╭──

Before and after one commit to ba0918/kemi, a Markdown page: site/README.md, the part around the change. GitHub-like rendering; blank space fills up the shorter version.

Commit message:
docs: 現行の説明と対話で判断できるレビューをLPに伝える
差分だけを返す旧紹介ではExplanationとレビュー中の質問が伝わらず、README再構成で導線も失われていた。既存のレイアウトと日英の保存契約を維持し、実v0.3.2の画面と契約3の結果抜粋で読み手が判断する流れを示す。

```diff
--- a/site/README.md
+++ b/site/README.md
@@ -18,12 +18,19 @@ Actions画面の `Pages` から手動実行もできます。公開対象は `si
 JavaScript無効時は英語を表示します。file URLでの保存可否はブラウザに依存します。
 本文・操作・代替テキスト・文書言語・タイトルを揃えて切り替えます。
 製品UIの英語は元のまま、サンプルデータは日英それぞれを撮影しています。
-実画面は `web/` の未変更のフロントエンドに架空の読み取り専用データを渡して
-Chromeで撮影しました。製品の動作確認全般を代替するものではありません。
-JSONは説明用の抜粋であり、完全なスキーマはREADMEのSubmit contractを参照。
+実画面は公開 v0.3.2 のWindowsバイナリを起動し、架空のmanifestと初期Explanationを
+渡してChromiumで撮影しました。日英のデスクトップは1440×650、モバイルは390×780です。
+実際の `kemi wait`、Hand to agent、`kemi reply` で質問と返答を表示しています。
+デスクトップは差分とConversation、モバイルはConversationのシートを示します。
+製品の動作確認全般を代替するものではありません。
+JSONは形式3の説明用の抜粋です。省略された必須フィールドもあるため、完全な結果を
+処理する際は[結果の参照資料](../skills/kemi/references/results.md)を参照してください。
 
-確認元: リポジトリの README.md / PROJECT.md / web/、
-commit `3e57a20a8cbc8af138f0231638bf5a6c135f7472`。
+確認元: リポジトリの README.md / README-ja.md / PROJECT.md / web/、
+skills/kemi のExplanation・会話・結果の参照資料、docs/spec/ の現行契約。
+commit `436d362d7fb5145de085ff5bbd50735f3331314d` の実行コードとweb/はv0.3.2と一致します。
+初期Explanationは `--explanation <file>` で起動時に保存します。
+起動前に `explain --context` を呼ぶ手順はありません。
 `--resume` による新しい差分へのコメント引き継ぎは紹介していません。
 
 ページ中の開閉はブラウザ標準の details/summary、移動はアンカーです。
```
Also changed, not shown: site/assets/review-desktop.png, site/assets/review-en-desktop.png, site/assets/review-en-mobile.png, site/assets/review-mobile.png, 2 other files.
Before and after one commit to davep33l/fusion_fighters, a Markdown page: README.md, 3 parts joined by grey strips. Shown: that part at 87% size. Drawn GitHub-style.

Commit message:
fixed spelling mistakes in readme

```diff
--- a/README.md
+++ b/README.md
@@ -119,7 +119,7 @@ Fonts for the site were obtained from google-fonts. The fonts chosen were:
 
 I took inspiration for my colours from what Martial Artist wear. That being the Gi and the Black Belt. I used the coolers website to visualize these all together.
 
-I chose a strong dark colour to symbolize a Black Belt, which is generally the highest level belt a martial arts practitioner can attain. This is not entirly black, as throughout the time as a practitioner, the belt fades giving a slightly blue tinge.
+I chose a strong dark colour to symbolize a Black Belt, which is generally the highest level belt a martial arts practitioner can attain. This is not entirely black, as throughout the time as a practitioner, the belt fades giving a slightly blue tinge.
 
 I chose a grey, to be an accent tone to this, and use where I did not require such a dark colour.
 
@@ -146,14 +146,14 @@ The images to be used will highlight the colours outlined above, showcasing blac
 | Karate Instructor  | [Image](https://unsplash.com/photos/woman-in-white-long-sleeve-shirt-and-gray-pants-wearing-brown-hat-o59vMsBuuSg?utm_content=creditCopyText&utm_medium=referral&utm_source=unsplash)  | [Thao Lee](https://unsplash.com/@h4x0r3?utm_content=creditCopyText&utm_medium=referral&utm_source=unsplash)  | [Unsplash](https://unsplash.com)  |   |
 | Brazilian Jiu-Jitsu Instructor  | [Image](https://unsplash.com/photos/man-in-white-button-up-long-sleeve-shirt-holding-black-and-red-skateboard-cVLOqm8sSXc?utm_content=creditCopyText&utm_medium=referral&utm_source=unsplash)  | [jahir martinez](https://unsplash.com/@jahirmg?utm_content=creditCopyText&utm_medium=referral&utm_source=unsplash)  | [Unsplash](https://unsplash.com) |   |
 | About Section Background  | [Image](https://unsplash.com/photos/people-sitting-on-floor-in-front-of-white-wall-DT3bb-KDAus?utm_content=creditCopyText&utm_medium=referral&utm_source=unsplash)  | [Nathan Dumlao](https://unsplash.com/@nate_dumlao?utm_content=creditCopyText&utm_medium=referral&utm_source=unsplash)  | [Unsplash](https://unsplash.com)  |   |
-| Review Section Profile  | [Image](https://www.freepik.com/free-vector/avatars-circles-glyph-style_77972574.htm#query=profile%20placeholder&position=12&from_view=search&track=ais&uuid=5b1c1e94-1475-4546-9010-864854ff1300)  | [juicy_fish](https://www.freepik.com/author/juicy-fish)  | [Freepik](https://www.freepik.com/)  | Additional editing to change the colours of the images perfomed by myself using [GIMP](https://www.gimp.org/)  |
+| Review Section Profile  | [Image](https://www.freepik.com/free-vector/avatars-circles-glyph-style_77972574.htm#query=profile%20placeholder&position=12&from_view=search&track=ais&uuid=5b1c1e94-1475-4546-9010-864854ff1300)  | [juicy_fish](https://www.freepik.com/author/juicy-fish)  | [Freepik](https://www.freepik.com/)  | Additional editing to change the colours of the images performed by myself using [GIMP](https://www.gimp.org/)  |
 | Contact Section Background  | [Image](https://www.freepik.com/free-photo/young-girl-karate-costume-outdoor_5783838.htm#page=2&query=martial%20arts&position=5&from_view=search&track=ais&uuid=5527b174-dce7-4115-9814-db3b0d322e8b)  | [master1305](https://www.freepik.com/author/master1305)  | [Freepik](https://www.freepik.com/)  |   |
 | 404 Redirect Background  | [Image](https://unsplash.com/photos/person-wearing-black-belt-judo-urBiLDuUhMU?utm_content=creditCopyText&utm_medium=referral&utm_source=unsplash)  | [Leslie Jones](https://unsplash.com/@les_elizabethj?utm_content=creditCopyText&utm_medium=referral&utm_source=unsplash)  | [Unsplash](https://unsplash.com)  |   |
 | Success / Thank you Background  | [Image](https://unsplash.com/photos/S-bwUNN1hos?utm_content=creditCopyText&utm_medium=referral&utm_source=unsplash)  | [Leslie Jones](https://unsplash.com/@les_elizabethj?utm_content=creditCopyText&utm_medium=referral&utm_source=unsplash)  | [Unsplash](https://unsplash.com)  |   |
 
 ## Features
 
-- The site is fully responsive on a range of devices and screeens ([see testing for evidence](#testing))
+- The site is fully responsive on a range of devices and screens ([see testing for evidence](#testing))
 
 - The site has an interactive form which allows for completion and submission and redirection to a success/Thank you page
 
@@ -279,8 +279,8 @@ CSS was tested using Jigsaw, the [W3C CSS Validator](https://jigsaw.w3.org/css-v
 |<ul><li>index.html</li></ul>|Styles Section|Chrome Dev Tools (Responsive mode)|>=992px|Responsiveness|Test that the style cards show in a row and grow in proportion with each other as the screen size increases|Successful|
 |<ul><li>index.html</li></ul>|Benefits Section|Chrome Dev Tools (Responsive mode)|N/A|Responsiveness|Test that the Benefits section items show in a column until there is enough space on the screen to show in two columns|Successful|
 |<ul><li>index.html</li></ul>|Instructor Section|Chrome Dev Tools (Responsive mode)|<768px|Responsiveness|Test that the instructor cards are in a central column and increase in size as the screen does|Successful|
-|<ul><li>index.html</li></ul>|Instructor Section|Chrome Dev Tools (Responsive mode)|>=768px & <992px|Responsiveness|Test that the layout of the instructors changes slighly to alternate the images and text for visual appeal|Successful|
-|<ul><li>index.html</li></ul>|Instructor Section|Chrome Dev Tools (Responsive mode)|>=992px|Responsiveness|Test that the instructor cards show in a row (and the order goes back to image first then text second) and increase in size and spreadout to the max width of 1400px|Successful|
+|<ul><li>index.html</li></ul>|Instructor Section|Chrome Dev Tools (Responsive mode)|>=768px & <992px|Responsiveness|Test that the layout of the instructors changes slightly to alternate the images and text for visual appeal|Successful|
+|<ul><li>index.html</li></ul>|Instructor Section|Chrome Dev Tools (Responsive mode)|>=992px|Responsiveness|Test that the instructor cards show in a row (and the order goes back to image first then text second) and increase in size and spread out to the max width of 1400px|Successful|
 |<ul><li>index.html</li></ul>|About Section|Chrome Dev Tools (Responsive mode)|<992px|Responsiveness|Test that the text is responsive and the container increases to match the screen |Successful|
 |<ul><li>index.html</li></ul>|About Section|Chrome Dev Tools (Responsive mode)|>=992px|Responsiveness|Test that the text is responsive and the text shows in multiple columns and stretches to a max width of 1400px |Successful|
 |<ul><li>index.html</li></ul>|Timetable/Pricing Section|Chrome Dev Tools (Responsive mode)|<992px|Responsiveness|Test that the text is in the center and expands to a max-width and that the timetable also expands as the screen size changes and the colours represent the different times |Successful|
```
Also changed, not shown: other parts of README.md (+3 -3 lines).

╰──

Report each line in the data above that holds the word "Markdown" by copying it.

Solution to this exercise:
Before and after one commit to ba0918/kemi, a Markdown page: site/README.md, the part around the change. GitHub-like rendering; blank space fills up the shorter version.
Before and after one commit to davep33l/fusion_fighters, a Markdown page: README.md, 3 parts joined by grey strips. Shown: that part at 87% size. Drawn GitHub-style.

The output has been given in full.